[Content revision data]
- - - - -

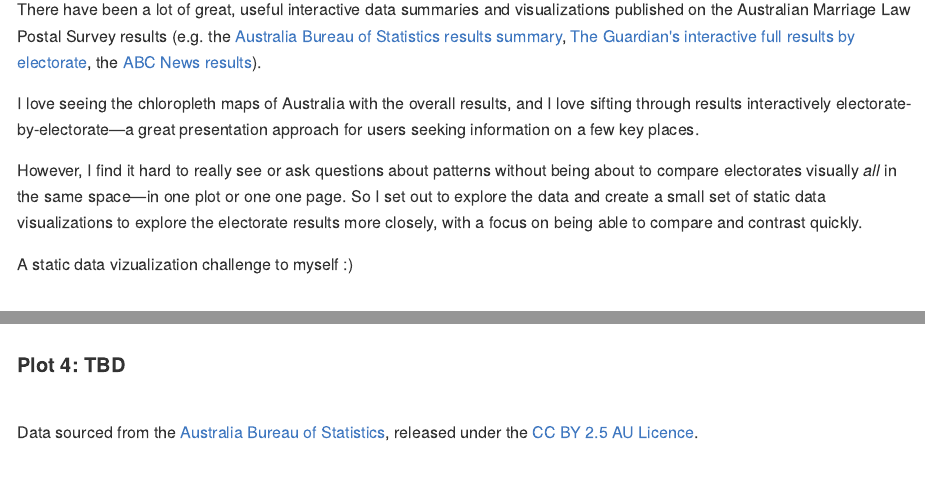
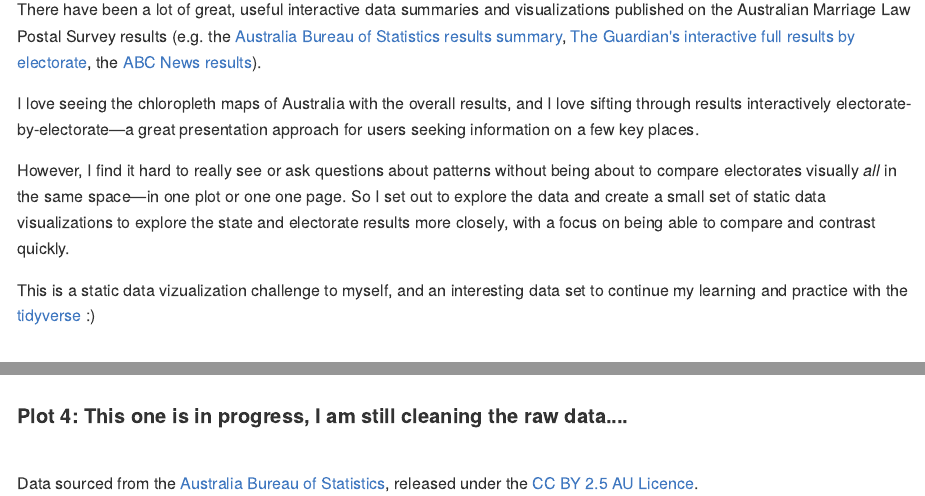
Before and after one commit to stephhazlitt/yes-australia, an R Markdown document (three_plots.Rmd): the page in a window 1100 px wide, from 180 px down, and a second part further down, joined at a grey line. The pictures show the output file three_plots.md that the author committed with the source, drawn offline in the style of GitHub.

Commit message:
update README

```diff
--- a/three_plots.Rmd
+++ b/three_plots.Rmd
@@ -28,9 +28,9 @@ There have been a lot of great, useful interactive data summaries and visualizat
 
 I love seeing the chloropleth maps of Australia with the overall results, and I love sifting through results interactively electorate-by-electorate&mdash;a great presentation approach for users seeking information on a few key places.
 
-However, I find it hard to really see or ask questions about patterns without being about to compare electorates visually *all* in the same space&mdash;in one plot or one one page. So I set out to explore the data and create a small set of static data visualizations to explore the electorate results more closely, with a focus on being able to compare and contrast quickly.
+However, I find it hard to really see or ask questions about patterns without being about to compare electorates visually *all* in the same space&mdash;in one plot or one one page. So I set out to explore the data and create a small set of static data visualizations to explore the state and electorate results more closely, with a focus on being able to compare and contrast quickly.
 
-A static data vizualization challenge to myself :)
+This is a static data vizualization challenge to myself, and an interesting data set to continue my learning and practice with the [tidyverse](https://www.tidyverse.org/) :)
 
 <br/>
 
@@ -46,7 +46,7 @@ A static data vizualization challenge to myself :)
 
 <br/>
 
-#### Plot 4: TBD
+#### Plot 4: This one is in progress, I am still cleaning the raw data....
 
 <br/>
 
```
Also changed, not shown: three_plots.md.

- - - - -

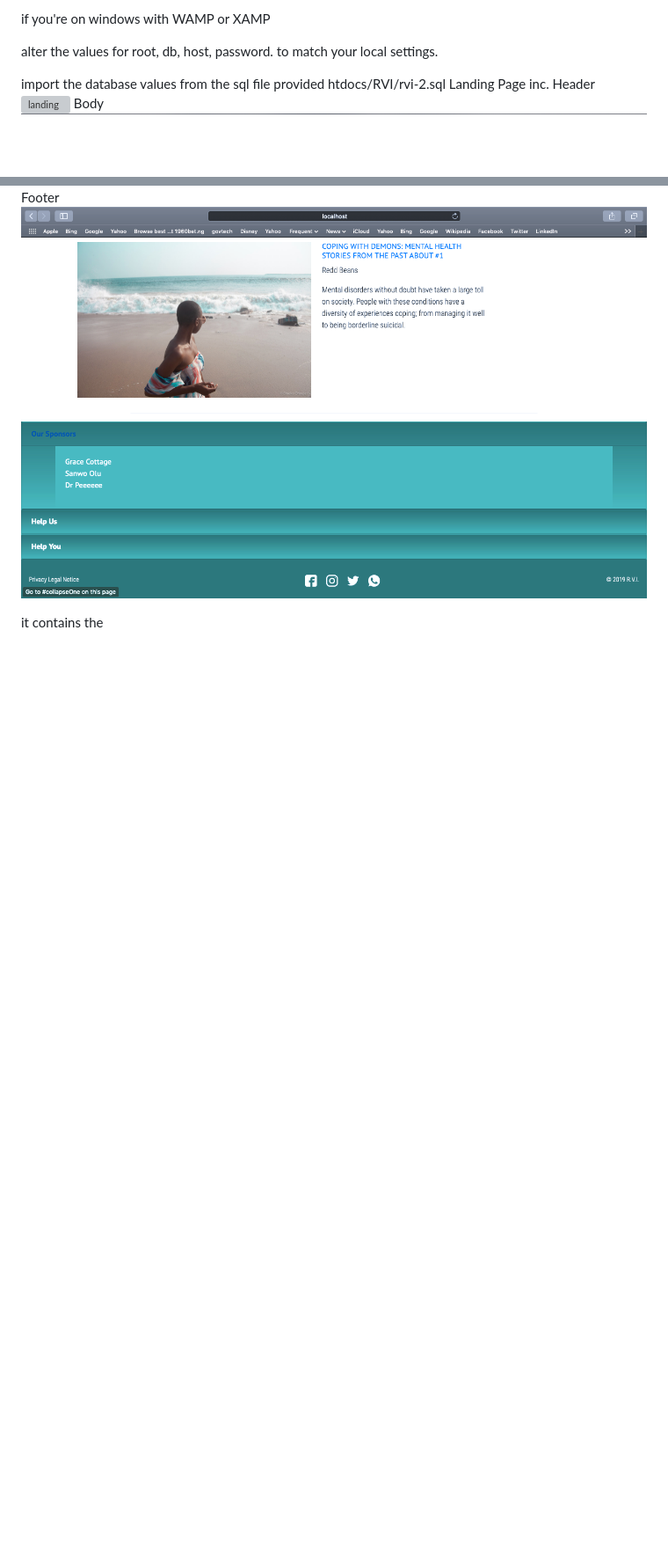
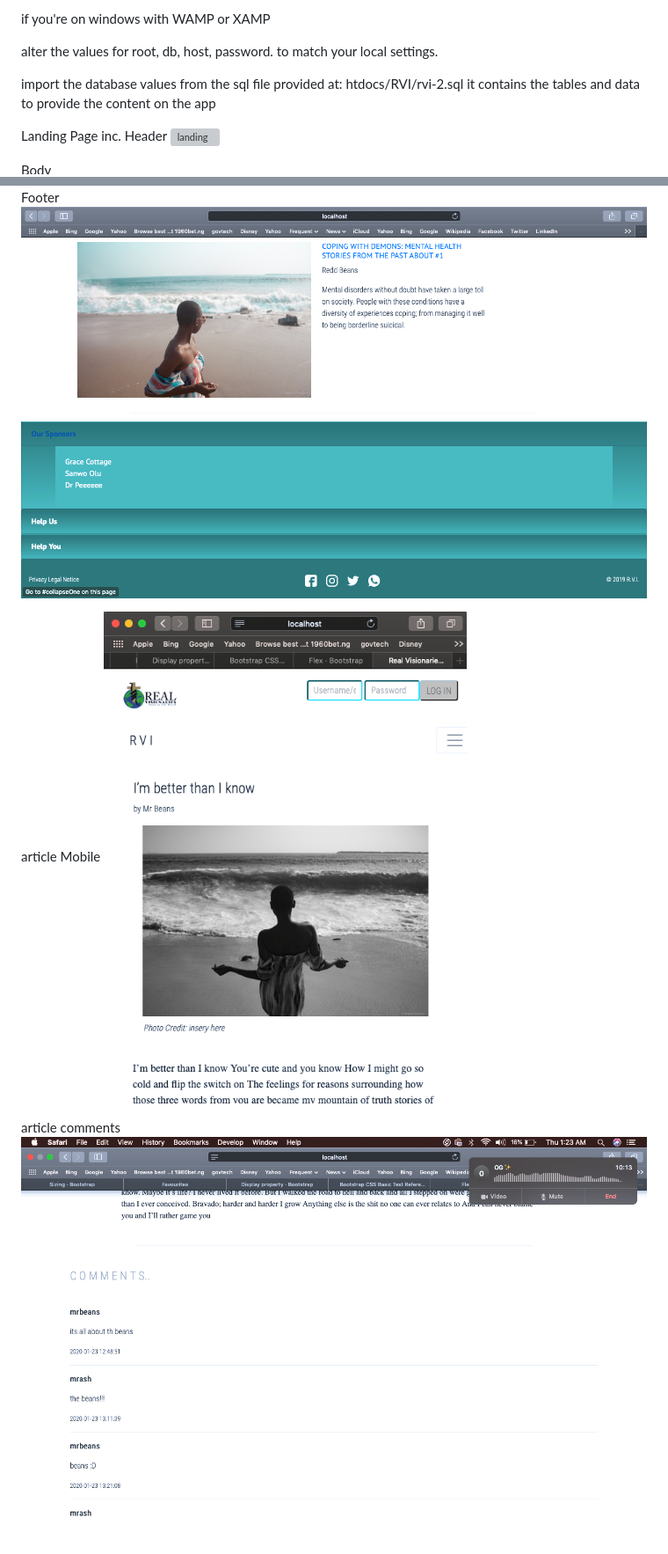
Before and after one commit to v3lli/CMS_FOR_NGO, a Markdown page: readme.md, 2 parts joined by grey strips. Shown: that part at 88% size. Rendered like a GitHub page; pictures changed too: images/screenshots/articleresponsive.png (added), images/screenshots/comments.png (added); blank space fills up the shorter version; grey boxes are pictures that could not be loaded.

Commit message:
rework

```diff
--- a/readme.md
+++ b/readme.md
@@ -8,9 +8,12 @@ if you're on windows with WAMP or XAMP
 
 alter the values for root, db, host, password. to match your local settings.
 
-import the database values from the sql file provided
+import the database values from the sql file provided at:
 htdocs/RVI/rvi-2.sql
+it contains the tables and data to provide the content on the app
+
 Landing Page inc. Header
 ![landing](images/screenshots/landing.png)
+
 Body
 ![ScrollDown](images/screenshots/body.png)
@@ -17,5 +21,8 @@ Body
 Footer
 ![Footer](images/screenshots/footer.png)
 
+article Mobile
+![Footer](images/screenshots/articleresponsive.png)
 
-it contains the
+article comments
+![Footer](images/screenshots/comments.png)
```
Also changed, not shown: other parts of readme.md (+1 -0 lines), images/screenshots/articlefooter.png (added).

- - - - -

The answer must be every line of the records that holds the string "contrast".

-However, I find it hard to really see or ask questions about patterns without being about to compare electorates visually *all* in the same space&mdash;in one plot or one one page. So I set out to explore the data and create a small set of static data visualizations to explore the electorate results more closely, with a focus on being able to compare and contrast quickly.
+However, I find it hard to really see or ask questions about patterns without being about to compare electorates visually *all* in the same space&mdash;in one plot or one one page. So I set out to explore the data and create a small set of static data visualizations to explore the state and electorate results more closely, with a focus on being able to compare and contrast quickly.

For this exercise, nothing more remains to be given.